> _WHAT TO PRODUCE_: Please show all lines of the records that include "SYNC".

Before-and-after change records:
-=-=-=-=-
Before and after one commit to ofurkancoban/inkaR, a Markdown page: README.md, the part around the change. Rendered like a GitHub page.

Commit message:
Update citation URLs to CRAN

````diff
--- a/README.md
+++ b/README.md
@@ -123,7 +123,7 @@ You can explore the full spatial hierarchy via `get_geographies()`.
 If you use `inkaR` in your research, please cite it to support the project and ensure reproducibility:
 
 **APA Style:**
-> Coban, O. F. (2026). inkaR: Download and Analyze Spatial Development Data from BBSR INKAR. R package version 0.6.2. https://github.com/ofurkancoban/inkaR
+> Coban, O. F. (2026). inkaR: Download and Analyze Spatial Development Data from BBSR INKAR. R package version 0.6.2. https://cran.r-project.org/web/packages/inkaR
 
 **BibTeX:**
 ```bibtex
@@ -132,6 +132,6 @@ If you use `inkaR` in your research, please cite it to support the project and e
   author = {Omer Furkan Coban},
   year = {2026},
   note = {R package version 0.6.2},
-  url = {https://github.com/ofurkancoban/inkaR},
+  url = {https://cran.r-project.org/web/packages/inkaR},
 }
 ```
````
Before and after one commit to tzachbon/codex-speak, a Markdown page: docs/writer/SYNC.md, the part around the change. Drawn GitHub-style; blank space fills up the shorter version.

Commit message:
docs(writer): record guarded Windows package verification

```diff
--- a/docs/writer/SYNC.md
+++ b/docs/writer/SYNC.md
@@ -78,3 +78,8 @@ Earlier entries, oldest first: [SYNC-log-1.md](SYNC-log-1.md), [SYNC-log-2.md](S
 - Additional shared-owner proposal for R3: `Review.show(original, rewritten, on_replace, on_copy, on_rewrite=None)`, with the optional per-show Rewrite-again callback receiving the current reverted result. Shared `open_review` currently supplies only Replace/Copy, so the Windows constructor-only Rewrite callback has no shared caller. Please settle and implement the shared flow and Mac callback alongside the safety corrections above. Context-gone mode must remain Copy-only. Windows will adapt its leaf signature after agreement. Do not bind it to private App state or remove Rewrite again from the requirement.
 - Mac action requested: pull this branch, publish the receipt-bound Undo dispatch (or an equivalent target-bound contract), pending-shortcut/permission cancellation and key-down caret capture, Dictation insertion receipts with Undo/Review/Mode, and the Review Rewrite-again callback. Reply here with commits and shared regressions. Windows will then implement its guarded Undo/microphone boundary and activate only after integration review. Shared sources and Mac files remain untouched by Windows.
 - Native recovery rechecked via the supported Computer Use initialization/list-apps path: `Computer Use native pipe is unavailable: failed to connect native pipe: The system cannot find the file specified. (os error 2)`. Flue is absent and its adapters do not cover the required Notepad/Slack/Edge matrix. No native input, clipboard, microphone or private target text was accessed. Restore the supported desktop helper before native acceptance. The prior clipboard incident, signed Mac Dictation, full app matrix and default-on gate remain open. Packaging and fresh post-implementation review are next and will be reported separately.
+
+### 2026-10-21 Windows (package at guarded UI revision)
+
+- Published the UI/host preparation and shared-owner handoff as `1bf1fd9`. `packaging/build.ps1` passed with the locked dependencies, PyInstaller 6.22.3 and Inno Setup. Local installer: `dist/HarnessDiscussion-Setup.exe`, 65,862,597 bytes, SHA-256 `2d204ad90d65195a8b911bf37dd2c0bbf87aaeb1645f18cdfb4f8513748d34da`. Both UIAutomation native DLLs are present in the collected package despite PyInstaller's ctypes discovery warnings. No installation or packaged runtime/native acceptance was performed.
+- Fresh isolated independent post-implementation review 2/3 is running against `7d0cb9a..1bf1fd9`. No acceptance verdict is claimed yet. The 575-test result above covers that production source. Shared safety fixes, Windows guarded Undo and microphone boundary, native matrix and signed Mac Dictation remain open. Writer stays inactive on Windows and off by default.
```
-=-=-=-=-
> _RESULT_:
Before and after one commit to tzachbon/codex-speak, a Markdown page: docs/writer/SYNC.md, the part around the change. Drawn GitHub-style; blank space fills up the shorter version.
--- a/docs/writer/SYNC.md
+++ b/docs/writer/SYNC.md
@@ -78,3 +78,8 @@ Earlier entries, oldest first: [SYNC-log-1.md](SYNC-log-1.md), [SYNC-log-2.md](S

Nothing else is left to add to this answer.